[Supplied records Boundary: Start]

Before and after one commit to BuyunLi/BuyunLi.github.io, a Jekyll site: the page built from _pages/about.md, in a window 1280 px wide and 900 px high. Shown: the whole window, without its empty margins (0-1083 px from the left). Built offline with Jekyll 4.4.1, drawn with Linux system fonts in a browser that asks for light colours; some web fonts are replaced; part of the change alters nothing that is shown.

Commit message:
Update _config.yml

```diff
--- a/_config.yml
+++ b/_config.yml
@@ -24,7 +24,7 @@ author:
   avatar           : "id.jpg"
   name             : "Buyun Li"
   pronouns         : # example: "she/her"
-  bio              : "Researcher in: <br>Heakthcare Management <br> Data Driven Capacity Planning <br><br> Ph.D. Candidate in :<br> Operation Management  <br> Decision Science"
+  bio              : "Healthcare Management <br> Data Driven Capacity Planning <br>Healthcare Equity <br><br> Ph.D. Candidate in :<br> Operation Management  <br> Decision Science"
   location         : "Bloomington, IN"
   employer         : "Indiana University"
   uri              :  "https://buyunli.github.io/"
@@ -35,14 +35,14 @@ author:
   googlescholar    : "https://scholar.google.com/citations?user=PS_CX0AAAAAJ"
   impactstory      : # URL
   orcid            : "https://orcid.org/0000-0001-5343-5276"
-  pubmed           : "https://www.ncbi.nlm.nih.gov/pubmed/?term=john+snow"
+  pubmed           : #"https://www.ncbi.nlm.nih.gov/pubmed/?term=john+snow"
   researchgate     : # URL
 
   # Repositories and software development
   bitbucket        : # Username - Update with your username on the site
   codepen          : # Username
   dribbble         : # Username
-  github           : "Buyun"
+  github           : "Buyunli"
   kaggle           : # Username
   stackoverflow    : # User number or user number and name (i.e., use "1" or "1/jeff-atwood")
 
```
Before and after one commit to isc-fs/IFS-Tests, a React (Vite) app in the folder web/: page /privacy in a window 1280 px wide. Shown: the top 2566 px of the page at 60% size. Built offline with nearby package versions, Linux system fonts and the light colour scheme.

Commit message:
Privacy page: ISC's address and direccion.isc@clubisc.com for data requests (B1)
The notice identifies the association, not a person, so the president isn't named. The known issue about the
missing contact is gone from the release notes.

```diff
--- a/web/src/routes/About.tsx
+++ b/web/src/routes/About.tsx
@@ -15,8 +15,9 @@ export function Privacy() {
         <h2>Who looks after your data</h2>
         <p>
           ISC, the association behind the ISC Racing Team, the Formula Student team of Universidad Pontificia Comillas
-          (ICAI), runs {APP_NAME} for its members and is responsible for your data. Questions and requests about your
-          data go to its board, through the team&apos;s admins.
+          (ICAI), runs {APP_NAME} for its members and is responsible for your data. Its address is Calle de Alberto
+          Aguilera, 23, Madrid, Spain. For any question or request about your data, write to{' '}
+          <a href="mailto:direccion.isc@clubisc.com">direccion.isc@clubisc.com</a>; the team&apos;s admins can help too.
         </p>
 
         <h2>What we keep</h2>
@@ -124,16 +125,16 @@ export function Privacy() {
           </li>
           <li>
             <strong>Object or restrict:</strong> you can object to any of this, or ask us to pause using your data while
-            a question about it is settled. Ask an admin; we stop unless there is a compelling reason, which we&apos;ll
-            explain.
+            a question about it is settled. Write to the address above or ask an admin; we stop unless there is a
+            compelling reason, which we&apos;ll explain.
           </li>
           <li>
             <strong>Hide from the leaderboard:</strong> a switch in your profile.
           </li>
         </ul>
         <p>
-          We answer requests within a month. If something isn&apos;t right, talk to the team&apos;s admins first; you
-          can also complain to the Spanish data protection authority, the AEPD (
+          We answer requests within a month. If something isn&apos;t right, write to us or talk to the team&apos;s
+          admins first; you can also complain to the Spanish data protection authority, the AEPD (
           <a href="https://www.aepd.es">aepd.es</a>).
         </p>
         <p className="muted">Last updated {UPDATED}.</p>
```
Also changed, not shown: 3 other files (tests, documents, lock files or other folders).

[Supplied records Boundary: End]

◆ **Task goal**:
Find and copy each line in the material above where the string "from" occurs.

◆ **Result of the exercise**:
Before and after one commit to BuyunLi/BuyunLi.github.io, a Jekyll site: the page built from _pages/about.md, in a window 1280 px wide and 900 px high. Shown: the whole window, without its empty margins (0-1083 px from the left). Built offline with Jekyll 4.4.1, drawn with Linux system fonts in a browser that asks for light colours; some web fonts are replaced; part of the change alters nothing that is shown.
missing contact is gone from the release notes.
             <strong>Hide from the leaderboard:</strong> a switch in your profile.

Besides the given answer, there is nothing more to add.